Couple married for 67 years may be split up to different care homes due to lack of funding

91-year-old Frank Springett and his 86-year-old wife, Mary, are currently staying in the same care home in Wootton Wawen in the West Midlands

                            Couple married for 67 years may be split up to different care homes due to lack of funding

A couple, who have been married for 67 years and never been away from each other, face the possibility of getting split up and taken to different care homes because they have no council funding. Frank Springett, 91, and his 86-year-old wife Mary are currently staying in the same care home at Wootton Wawen in the West Midlands. Unfortunately, their family is going to run out of money to pay for their private care and Joanne Downes, their daughter, is afraid that the council will send them to different care homes since both their needs are different.
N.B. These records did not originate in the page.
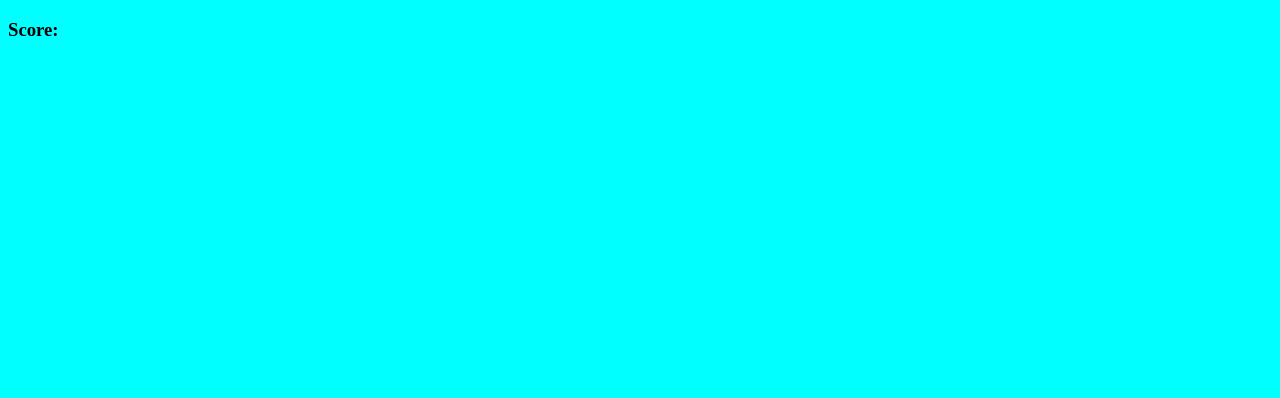
Repository: Zetzher/Memory-Game
Page: index.html
The author's editor kept a copy of each file at every save. The page is drawn from the files as they stood at one save, then again after the next save.
The browser window is 1280 px wide. The pictures show the whole page.

Above is the page before, as saved 2020-04-26 19:25:10.
Console error: ReferenceError: cardArrays is not defined

After the next save:
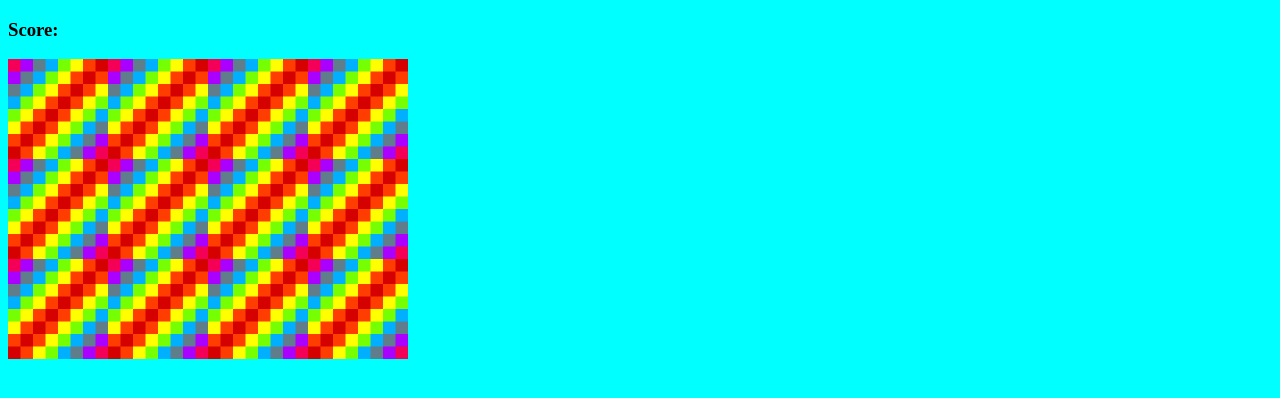
The error is gone.
Saved 15 s later.
--- a/app.js
+++ b/app.js
@@ -62,7 +62,7 @@ document.addEventListener('DOMContentLoaded', () => {
 
     //create your board
     function createBoard() {
-        for (let i = 0; i < cardArrays.length; i++) {
+        for (let i = 0; i < cardArray.length; i++) {
             let card = document.createElement('img')
             card.setAttribute('src', './images/blank.png')
             card.setAttribute('data-id', i)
Downes said that the local social services department has agreed to pitch in for her mother's treatment but has made it clear that her father is well enough to live in an apartment by himself.

The daughter is currently fighting for funding to keep her parents together and has told Mirror Online that separating them will destroy them because they have never been apart before. Frank is a retired factory worker and his wife used to work for the Solihull Social Services. Both lived in their own home in Chelmsley Wood until March 2018 when their medical issues forced them to go into care homes.


Mary has a serious case of Alzheimer's Disease while her husband suffers from a muscle stiffness condition called polymyalgia rheumatica. He also has Type 2 diabetes and is completely deaf. The 86-year-old woman's condition had kept getting worse leading to her wandering away from her home. Neighbors and even the postman have brought her back safely. Frank, on the other hand, has had four falls since he was put in the care home and now needs a frame to move around. His hands are also swollen because of arthritis.

Two of their children, Roderick Springett and Joanne Downes, are fighting to keep their parents together at Cedar Lodge. Gerad, their third child, died of a brain tumor in 2005. Joanne, 57, lives in Wootton Wawen and has said that because both her parents owned their own home, but they had not been eligible for any help from the council or otherwise to pay for their care home fees. The children sold the house for £156,000. The proceeds from the sale went to paying Mary's £975 per week and Frank's £925 per week. This translates to £8,000 for the elderly couples' care.

Joanne said: "The money is running out and currently stands at £106,000. Next year, probably in April, the couple's money will reach the upper savings limit at which the council steps in and gives financial assistance. That means we have roughly £60,000 to use up and then we are finished - and £60,000 will last about another seven months." She said that the plan for the immediate future is continuing talks with the Solihull Social Services on what would happen to the elderly couple if the money the children have for their care drops below the threshold of £46,000.

She said: "To date, we've had no funding from Solihull Social Services at all - which we understand because we have money to pay. They've said they'll pay £500 per week towards my mother's care - but that the family will need to pay a top-up fee of £475 a week. However, they won't pay anything for my father's fees because they say he can look after himself. They say he can live in a flat in the community with carers coming for him."

The daughter said that the reason she and her brother chose to put their father in the care home with their mother is because the care package that they had set up for Mary wasn't working. She said: "I asked social services how he would visit my mother if he lived in a flat and they didn't have an answer. I asked about my parents' emotional needs as that needs to be taken into consideration. It would devastate my mother if my father was not with her, and vice versa. They are a couple who have been together 70 years, married for 67 years and have never ever spent time apart. I cannot and will not accept that they cannot be together."

Joanne said that both her parents required round-the-clock care which Cedar Lodge Care Home provided for the elderly couple. Frank and Mary have also settled into their lives in the care home and have made many friends. In May this year, the day that Prince Harry and Meghan Markle got married, the elderly couple renewed their wedding vows with a vicar performing the ceremony. There was also a cake and a photographer to capture the moment. 

Joanne said: "The home they are in is a church home, something which is important to both my parents. It is kind and caring and that is the most important thing." Frank's GP has also supported the family's efforts to keep him in Cedar Lodge. The GP has also written numerous letters confirming this. Joanne said: "I don't know what we will do when the money runs out - I'm at breaking point, this whole situation is making me ill. I can't let my father know what is going on as it will kill him."

A spokesperson for the Solihull Council has said that they are working with Joanne to figure out a solution. They said: "We understand that couples who have been married a long time often wish to stay together when one of them moves into residential care. We respect their right to do so. In some situations, people decide to fund themselves, and we do our best to make them and their family aware of the financial implications of this. If people's care needs or financial circumstances change as time passes, we would reassess their situation. We would be happy to meet in person with the family to explain things further."